Once all information is entered online, it can take from a few hours to two business days to verify your information and get your digital card activated. The BC Vaccine Card will include a secure, individualized QR code and image showing either "vaccinated" or "partially vaccinated."
Businesses can either scan the QR code using a reader like a smartphone or visually verify the person's proof of vaccination. A mobile QR code reader app will be released in app stores closer to Sept. 13 for businesses that choose to scan the QR code.
"Getting vaccinated is the proven choice to protect ourselves and the people around us. The requirement for proof of vaccine will make our communities safer and ensure that events and gatherings are safer for all of us," said Dr. Bonnie Henry, B.C.'s provincial health officer. "I encourage everyone to get their BC Vaccine Card to protect their community, support their local businesses and each other."
The PHO recommends everyone over the age of 12 be vaccinated against COVID-19, because statistics show that it is the unvaccinated who are most commonly getting sick. From Aug. 20-26, the unvaccinated accounted for 72 per cent of infections, while those with both doses comprised 18 per cent of cases, according to the B.C. Centre for Disease Control. Those without any shots made up 81 per cent of hospitalizations, while the fully vaccinated accounted for 11 per cent.
According to FNHA, Delta is the main COVID-19 variant circulating and it is moving more easily through the population than the original virus.
“(It can make) unvaccinated people even more sick than the original virus. People who have had only one shot are also getting sick more often than they did with previous variant,” states FNHA.
They went on to say that there are some “breakthrough” cases in fully vaccinated people.

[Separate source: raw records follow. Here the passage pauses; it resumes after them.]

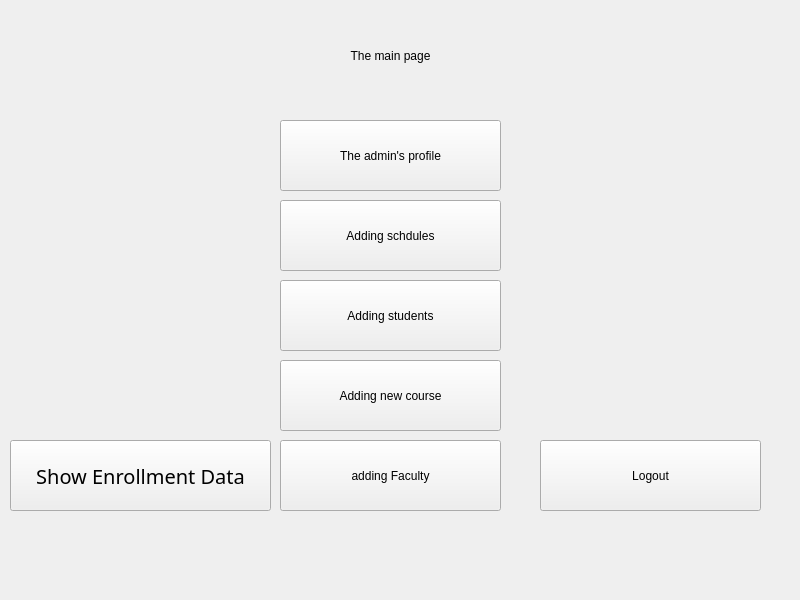
Qt form Admin's main page.ui (nwaaf20050-netizen/EE202_Course_Project) before a commit.
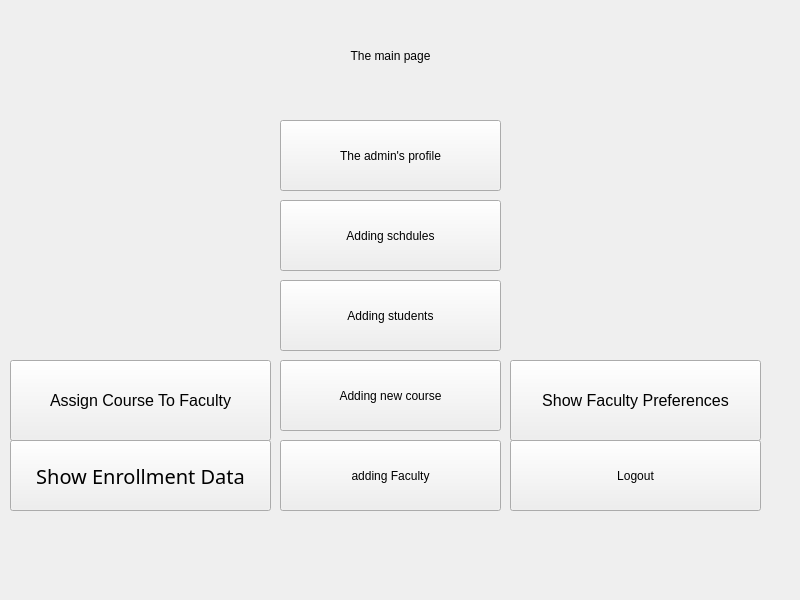
The same form after that commit.

```diff
--- a/Admin's main page.ui
+++ b/Admin's main page.ui
@@ -116,9 +116,9 @@
    <widget class="QPushButton" name="pushButton_Logout">
     <property name="geometry">
      <rect>
-      <x>540</x>
+      <x>510</x>
       <y>440</y>
-      <width>221</width>
+      <width>251</width>
       <height>71</height>
      </rect>
     </property>
@@ -154,6 +154,42 @@
      <string>Show Enrollment Data</string>
     </property>
    </widget>
+   <widget class="QPushButton" name="pushButton_Preferences">
+    <property name="geometry">
+     <rect>
+      <x>510</x>
+      <y>360</y>
+      <width>251</width>
+      <height>81</height>
+     </rect>
+    </property>
+    <property name="font">
+     <font>
+      <pointsize>12</pointsize>
+     </font>
+    </property>
+    <property name="text">
+     <string>Show Faculty Preferences</string>
+    </property>
+   </widget>
+   <widget class="QPushButton" name="pushButton_Assign">
+    <property name="geometry">
+     <rect>
+      <x>10</x>
+      <y>360</y>
+      <width>261</width>
+      <height>81</height>
+     </rect>
+    </property>
+    <property name="font">
+     <font>
+      <pointsize>12</pointsize>
+     </font>
+    </property>
+    <property name="text">
+     <string>Assign Course To Faculty</string>
+    </property>
+   </widget>
   </widget>
   <widget class="QMenuBar" name="menubar">
    <property name="geometry">
```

“A breakthrough infection is an infection that happens after your body has had a chance to develop full protection from the COVID-19 vaccine, in other words, more than two weeks after the second dose,” states FNHA.
So, even if you are fully vaccinated, there is a small chance you may still get COVID-19. The good news is that the vaccine still offers protection, in that the illness will be less severe and provides excellent protection against hospitalization and death.
Drop-in vaccination clinics are available in communities throughout the province and appointments are not required. But if clinic hours don’t work for you, you may schedule a vaccination appointment by visiting https://www.getvaccinated.gov.bc.ca/s/ or call 1-833-838-2323.
Is your child feeling ill? People showing symptoms of illness are advised to stay home from school or work. In general, if you have fever, are coughing, have shortness of breath, you should stay home.
When in doubt, check the province’s symptom checker guidelines at https://www.k12dailycheck.gov.bc.ca/healthcheck?execution=e2s1 There, you will find a checklist of symptoms for different age groups to watch for.
"Getting vaccinated means, we can bring people back together and do more, safely, and with confidence that we're not putting those who aren't fully vaccinated at risk," said Premier John Horgan. "We have made the BC Vaccine Card easy for people to get, and easy for businesses to check at a glance.”
By getting vaccinated prior to Sept. 13, British Columbians can continue to access the events and settings that will be outlined in the PHO orders.
To learn more about the vaccine card and how to access yours, visit: gov.bc.ca/vaccinecard
Information for businesses, including step-by-step instructions can be found at gov.bc.ca/ (http://www.gov.bc.ca/vaccinecard-businesses)vaccinecard (http://www.gov.bc.ca/vaccinecard-businesses)-businesses (http://www.gov.bc.ca/vaccinecard-businesses)
The proof of vaccination provincial health order will remain in place until Jan. 21, 2022 and is subject to extension.